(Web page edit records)
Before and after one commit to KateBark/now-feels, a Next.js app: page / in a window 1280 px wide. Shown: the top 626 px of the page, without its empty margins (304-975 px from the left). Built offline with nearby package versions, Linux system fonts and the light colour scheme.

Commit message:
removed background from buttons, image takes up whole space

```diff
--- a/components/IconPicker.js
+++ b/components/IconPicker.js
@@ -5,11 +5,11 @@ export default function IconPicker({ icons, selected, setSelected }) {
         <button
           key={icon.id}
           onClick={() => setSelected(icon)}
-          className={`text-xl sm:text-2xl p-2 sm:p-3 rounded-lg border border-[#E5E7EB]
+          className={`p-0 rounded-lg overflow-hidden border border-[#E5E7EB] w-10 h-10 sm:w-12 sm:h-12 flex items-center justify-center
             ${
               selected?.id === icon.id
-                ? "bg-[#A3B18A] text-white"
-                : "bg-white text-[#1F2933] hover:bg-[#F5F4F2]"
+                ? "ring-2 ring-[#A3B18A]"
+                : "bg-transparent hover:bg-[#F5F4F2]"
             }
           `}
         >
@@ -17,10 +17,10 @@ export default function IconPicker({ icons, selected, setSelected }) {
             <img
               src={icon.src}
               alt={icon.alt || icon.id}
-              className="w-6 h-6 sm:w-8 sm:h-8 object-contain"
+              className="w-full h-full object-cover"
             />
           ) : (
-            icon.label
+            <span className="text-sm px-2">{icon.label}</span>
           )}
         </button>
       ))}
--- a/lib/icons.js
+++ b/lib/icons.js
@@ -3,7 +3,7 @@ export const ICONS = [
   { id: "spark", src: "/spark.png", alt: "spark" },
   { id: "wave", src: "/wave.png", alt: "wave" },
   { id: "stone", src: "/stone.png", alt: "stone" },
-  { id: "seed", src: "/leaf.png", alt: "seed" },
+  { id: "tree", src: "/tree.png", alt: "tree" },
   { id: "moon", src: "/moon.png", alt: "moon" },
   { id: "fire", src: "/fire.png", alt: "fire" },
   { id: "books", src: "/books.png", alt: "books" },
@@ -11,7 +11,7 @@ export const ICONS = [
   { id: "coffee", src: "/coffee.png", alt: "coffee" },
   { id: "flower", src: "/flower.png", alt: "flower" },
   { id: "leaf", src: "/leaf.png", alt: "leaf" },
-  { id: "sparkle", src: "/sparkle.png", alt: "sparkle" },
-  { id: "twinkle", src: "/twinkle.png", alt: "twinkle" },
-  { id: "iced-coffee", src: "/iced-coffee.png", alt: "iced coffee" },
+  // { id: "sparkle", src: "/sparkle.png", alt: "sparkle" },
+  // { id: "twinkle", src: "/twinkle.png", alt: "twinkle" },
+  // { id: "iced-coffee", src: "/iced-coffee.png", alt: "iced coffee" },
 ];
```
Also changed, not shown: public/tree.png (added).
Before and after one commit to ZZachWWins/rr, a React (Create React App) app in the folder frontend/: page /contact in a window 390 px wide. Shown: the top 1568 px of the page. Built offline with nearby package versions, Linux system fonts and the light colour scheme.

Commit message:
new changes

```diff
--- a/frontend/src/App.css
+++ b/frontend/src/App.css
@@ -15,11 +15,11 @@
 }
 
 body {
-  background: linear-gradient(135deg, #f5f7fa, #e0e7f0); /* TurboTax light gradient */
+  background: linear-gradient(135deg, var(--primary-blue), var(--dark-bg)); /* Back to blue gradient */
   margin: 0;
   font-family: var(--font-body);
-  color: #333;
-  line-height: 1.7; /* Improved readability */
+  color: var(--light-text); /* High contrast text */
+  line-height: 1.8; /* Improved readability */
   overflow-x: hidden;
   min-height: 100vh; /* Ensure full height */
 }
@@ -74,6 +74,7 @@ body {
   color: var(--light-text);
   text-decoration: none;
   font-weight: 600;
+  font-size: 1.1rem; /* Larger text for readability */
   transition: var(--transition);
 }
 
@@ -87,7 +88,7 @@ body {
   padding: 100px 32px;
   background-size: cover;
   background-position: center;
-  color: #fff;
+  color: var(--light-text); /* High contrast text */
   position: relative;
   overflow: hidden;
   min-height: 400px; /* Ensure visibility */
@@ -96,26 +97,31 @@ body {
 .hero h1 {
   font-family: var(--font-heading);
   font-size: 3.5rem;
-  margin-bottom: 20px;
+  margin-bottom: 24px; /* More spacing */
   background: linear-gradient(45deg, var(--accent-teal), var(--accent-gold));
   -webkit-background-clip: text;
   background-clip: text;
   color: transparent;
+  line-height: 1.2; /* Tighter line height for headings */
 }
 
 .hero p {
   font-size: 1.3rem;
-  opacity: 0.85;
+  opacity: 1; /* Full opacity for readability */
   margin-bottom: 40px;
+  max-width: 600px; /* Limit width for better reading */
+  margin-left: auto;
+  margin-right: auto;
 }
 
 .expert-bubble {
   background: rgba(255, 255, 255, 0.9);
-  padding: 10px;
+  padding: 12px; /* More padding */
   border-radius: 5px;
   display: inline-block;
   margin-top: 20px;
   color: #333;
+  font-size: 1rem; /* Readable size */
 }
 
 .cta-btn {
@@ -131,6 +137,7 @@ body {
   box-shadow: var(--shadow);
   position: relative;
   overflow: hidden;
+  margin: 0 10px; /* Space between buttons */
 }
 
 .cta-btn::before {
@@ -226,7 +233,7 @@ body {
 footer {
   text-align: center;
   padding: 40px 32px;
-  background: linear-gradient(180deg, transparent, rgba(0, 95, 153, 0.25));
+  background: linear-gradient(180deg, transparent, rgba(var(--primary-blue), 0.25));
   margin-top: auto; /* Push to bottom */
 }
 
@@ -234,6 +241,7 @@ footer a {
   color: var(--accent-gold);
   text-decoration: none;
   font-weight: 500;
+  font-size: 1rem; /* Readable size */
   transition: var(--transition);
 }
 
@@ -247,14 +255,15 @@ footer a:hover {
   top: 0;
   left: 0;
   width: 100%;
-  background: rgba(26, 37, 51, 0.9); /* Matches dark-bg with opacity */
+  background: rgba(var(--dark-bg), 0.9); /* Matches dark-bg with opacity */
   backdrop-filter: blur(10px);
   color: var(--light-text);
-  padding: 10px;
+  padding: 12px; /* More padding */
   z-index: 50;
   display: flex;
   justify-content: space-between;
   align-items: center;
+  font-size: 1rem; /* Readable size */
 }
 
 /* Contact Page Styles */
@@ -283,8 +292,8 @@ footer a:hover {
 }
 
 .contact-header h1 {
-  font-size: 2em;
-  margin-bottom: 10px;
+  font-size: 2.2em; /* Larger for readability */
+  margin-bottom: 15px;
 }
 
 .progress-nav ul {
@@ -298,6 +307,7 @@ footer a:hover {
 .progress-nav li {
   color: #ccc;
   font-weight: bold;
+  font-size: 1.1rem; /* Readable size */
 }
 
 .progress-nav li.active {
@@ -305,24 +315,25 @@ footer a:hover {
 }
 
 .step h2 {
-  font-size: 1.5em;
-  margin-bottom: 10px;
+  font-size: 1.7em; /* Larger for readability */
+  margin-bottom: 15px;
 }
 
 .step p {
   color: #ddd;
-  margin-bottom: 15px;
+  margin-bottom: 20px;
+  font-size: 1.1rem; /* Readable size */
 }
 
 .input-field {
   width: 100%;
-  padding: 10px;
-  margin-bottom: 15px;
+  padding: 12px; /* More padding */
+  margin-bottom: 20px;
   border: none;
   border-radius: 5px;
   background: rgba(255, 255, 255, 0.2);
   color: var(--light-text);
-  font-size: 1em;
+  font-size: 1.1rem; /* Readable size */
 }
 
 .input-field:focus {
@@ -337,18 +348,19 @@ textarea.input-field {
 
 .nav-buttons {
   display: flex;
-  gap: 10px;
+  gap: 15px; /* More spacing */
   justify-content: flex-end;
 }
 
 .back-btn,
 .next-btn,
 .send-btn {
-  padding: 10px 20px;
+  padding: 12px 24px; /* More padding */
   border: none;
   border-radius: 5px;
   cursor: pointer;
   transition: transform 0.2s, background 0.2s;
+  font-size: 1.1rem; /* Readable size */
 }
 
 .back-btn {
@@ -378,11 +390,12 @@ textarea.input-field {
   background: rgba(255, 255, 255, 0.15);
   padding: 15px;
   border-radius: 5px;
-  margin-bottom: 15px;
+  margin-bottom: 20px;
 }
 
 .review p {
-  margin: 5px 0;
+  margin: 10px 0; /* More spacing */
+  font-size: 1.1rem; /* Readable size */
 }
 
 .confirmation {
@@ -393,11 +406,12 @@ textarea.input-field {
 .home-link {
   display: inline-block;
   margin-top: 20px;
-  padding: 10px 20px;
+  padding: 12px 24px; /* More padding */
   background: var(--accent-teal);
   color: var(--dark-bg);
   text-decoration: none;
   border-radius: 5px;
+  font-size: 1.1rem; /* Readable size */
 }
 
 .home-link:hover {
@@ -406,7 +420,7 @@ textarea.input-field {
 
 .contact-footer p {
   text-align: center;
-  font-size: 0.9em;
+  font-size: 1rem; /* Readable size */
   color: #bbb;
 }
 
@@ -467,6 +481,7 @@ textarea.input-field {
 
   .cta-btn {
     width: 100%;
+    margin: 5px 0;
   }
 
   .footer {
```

» **Exercise directions**: Filter the records above for lines containing the word "footer", and copy those lines.

» **Solved exercise**:
 footer {
@@ -234,6 +241,7 @@ footer a {
@@ -247,14 +255,15 @@ footer a:hover {
@@ -283,8 +292,8 @@ footer a:hover {
@@ -298,6 +307,7 @@ footer a:hover {
@@ -305,24 +315,25 @@ footer a:hover {
 .contact-footer p {
   .footer {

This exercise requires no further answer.